Conspiracy theories constitute the core of violent extremist messaging. The alt-right terrorist attack on mosques in Christchurch, New Zealand, in 2019, which resulted in the deaths of 51 Muslim worshippers, was justified by conspiracies such as that of the Great Replacement, a conspiracy theory alluding to the intentional demographic change of Europe by Muslims among others. The popularity of such theories is alarming. According to a report by the Institute for Strategic Dialogue (ISD) in London, 1.48 million social media posts referred to the Great Replacement in the seven years preceding the Christchurch attack (2012–2019) in English, French, or German.10 In the same vein, the Covid-19 pandemic has seen a surge in antisemitic violence, mostly driven by conspiracy theories.11 The historical precedent is shocking: Jews were blamed for the bubonic plague in the fourteenth century as well as the influenza pandemic of 1918– 1920. Indeed, researchers have linked the rise of the National Socialist Workers’ Party in Germany and antisemitic sentiment in the wake of the influenza pandemic as a response to the disproportionately high death rates of Germans in that pandemic, which was blamed on Jews.12

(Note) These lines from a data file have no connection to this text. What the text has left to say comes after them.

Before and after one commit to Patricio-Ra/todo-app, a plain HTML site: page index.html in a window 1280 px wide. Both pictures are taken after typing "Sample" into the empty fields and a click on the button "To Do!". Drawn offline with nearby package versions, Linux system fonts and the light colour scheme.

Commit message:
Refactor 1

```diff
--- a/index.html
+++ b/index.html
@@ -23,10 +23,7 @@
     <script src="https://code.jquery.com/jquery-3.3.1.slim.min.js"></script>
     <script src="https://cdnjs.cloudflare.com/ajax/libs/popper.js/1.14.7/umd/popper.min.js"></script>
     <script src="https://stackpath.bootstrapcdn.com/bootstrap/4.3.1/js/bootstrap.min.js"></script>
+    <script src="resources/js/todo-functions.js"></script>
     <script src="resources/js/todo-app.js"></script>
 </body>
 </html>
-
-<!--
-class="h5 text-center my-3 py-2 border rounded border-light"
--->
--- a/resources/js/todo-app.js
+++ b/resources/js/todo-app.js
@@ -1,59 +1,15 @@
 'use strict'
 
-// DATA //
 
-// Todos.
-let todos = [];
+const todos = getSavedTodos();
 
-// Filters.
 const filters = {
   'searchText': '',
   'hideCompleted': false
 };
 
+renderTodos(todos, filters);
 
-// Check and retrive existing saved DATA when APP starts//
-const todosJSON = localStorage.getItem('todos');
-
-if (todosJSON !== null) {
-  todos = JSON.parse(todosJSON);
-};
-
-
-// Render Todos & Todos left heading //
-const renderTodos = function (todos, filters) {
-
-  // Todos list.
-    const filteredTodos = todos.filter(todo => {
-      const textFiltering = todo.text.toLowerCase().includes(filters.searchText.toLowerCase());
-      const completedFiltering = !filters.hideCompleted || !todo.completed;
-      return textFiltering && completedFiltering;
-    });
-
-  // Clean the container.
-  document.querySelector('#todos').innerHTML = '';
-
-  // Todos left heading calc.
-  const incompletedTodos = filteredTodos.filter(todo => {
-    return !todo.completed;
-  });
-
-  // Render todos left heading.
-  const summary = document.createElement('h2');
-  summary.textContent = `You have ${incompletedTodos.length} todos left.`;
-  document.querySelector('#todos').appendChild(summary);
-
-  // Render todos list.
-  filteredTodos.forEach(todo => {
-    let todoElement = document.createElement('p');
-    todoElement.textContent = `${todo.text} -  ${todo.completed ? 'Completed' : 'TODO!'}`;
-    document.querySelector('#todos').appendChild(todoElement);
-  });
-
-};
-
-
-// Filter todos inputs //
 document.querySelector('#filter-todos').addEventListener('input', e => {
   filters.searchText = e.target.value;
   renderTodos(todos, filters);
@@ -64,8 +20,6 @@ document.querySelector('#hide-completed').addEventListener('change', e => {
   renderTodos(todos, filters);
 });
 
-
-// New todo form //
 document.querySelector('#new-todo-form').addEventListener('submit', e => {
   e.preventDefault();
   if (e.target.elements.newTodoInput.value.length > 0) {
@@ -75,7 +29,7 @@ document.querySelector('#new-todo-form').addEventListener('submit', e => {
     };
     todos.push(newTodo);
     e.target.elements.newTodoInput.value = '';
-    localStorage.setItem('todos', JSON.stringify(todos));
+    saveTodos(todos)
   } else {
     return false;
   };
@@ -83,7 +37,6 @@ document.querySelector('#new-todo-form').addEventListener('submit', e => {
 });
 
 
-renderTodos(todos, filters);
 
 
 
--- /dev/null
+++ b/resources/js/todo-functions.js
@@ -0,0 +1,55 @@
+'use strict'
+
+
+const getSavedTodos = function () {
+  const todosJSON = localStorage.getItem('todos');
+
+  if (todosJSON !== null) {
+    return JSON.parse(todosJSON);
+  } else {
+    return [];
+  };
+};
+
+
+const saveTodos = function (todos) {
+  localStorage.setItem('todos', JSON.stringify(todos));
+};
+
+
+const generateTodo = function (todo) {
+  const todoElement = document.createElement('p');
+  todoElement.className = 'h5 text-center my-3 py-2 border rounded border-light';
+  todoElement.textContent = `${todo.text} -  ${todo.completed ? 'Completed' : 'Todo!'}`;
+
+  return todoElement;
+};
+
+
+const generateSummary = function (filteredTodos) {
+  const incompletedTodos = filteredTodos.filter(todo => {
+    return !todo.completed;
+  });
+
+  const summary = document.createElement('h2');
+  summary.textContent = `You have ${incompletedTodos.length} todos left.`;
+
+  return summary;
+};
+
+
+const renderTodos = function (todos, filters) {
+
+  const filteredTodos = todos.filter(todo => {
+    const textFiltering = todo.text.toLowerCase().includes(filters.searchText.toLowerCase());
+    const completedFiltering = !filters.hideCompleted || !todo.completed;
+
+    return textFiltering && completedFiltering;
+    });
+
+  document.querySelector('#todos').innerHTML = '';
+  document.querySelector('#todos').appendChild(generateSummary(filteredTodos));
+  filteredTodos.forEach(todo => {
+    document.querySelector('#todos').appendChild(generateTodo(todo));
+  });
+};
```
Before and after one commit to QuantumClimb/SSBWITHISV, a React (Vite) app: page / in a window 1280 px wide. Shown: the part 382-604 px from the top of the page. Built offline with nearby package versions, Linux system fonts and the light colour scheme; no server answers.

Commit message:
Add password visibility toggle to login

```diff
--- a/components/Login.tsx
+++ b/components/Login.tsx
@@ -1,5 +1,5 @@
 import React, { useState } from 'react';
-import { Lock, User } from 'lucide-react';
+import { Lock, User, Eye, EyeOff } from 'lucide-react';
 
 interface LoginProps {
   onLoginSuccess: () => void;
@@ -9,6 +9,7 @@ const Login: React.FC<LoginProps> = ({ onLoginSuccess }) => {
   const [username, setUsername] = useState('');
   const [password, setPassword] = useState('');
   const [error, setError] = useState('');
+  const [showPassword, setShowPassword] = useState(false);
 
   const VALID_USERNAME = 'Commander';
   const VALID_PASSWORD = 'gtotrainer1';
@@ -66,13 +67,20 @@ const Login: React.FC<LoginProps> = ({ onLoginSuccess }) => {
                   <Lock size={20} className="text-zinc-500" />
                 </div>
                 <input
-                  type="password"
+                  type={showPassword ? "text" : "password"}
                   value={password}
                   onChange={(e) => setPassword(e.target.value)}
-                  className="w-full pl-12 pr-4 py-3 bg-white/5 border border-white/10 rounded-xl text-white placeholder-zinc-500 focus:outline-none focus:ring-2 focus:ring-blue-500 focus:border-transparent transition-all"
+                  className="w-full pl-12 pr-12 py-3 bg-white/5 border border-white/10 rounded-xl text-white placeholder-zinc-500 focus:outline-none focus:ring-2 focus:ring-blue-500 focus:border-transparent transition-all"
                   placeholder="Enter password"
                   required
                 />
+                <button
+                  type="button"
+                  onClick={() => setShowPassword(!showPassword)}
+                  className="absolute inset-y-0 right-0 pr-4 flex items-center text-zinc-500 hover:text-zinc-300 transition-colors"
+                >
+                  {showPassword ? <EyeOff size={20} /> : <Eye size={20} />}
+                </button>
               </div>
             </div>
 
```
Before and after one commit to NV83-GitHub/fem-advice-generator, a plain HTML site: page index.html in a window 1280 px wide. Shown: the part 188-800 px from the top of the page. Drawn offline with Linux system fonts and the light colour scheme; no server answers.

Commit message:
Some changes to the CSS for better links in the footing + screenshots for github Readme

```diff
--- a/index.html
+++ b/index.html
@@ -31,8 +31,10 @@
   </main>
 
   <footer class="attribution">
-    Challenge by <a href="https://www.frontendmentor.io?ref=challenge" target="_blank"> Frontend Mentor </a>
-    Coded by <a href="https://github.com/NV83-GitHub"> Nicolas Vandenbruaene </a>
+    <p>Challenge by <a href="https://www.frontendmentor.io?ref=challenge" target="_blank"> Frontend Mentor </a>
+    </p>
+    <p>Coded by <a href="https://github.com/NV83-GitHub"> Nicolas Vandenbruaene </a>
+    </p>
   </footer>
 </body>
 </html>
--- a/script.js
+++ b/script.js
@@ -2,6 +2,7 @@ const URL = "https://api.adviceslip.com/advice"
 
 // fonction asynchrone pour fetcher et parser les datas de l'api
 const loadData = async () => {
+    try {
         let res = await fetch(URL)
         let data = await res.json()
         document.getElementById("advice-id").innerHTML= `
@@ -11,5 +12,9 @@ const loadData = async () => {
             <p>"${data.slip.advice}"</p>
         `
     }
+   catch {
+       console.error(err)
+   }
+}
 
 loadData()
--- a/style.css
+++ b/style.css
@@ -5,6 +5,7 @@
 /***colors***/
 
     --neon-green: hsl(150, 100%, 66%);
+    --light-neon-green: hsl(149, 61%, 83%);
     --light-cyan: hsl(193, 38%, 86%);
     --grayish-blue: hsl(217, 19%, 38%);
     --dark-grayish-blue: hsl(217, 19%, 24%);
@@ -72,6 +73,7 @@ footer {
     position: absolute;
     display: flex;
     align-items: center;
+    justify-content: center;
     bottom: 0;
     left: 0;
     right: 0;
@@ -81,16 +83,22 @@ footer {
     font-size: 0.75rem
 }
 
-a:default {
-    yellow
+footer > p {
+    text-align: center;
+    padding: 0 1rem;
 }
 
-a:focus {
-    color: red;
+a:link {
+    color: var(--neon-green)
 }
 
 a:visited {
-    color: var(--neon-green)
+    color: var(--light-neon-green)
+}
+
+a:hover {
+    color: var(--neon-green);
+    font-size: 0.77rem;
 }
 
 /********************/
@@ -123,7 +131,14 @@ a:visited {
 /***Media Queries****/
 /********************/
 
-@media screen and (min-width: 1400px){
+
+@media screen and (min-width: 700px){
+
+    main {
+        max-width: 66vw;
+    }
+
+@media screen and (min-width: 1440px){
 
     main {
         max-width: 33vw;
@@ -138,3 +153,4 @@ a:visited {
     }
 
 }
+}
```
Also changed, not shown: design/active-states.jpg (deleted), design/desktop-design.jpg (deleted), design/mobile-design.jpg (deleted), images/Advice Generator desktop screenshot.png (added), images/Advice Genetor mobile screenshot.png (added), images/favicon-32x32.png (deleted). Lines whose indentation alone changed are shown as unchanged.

The problems of violent extremism and conspiracy theories are multifaceted, complex, and highly distributed and diffused.13 Likewise, a variety of approaches are adopted to investigate these intersections between conspiracists and extremists.14 However, there is no single universal theory that explains any of these questions. Scholars from diverse disciplines have highlighted various aspects of these phenomena from their own perspectives and implemented different methodologies ranging from sociological to psychological and political. This article should not be taken as a sweeping theory to explain these two phenomena but only an attempt to elaborate on and highlight one important and less visible aspect of their underlying narratives: that of the common psychological processes and thinking patterns behind them. It argues that susceptibility to pandemic conspiracies is fed by and a result of (among other factors) the same psychological vulnerability that makes many prone to extremist narratives. Drawing on dual process theories of cognition, this article starts with a short theoretical overview of how the brain deals with complexity. Then it proceeds to explain each of the four contributing factors that underlie thinking patterns in conspiracists and violent extremists: uncertainty and the need for cognitive closure (NFCC), certitude, attitude extremity and polarisation, and narrativity.